Andrew Liverod’s review published on Letterboxd:
"You found paradise in America. You had a good trade, you made a good living. The police protected you and there were courts of law. So you didn't need a friend like me. Now you come and say "Don Corleone, give me justice." But you don't ask with respect. You don't offer friendship. You don't even think to call me "Godfather." You come into my house on the day my daughter is to be married and you ask me to do murder - for money."
Filled with love, honour, betrayal and death The Godfather is structured very much like an opera and is the film that set the template for every subsequent Mafia and gangster film. Pinochle, cannoli, sleeping with the fishes, offers you cannot refuse - you heard them here first.
An obvious comparison would be with Goodfellas but where Scorsese's film is brash, fast and in your face, The Godfather is slower, theatrical and considered. Goodfellas is the Shangri-las' Leader of the Pack and The Godfather is Mascagni's Cavalleria Rusticana. Which do I prefer? I don't know, I really don't, but I seem to remember reading that the real Mafia had a bit of a soft spot for The Godfather and I really wouldn't want to go against them!

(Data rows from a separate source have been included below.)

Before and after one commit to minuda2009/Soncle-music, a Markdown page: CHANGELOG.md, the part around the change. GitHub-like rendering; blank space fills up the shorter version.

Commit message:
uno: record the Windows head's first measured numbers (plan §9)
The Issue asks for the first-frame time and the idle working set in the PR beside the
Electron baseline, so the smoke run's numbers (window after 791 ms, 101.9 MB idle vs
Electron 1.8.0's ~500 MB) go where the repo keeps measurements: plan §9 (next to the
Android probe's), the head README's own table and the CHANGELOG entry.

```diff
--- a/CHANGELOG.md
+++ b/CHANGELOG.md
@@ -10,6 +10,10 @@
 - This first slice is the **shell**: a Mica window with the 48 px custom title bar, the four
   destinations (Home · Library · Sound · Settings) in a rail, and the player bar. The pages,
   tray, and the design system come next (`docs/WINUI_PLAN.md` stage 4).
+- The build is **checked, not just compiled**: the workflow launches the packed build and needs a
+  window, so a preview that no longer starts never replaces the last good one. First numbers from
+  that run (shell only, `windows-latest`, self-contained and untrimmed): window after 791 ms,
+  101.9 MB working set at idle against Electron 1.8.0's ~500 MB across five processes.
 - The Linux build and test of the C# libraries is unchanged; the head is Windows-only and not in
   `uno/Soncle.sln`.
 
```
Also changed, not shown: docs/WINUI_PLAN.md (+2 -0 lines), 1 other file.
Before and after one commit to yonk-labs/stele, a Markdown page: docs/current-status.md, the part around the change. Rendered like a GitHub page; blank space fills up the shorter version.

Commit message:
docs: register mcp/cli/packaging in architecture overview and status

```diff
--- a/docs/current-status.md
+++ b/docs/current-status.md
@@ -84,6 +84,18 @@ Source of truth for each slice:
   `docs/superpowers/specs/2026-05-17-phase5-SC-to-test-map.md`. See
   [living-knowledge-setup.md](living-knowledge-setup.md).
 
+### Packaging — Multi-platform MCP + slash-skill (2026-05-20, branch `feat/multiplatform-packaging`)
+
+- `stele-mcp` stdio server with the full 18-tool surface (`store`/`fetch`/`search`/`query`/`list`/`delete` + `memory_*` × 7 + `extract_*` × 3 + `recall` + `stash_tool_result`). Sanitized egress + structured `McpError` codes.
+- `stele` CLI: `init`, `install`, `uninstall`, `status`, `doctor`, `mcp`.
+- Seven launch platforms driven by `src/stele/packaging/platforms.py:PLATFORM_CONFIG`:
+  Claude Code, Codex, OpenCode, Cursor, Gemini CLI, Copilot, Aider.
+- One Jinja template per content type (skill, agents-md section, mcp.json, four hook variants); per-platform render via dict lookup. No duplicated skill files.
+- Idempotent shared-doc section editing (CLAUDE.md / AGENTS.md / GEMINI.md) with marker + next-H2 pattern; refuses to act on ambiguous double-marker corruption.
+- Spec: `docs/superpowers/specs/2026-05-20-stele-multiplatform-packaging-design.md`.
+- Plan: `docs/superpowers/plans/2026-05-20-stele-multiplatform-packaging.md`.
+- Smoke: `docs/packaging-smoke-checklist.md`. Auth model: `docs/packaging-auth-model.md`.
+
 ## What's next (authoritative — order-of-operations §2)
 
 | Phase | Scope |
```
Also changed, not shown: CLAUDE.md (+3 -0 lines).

Filled with great performances, editing, composition and a terrific middle-8 set in Sicily, the Godfather never seems like a three hour film and is one that you'll watch again and again.